*Work instructions:*
Pull every line of the entries that has the word "height".

[Web interface edit records]
═══
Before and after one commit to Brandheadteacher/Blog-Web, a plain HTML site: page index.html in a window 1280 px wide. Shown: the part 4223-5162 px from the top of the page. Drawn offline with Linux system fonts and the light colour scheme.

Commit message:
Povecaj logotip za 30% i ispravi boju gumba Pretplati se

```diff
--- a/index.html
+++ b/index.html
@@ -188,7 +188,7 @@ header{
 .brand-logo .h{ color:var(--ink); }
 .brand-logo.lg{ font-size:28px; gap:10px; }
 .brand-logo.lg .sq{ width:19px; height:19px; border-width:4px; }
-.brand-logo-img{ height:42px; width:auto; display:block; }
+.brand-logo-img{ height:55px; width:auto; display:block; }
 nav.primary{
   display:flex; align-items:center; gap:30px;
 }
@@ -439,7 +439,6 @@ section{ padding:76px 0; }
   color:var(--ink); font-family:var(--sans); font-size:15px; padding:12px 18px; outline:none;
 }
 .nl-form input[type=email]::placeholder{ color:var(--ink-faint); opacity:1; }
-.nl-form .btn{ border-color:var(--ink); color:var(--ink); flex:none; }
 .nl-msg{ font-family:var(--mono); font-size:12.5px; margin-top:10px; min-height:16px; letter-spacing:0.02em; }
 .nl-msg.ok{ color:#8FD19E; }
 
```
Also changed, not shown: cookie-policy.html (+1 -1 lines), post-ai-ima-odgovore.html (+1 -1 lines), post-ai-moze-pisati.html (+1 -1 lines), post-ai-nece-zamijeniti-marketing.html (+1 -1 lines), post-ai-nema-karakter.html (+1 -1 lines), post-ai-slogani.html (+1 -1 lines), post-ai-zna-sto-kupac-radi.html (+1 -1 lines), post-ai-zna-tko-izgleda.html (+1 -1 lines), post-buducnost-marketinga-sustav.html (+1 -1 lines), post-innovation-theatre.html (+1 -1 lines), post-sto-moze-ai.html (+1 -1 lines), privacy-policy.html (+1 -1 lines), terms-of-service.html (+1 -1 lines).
═══
*Your solution:*
 .brand-logo.lg .sq{ width:19px; height:19px; border-width:4px; }
-.brand-logo-img{ height:42px; width:auto; display:block; }
+.brand-logo-img{ height:55px; width:auto; display:block; }
 .nl-msg{ font-family:var(--mono); font-size:12.5px; margin-top:10px; min-height:16px; letter-spacing:0.02em; }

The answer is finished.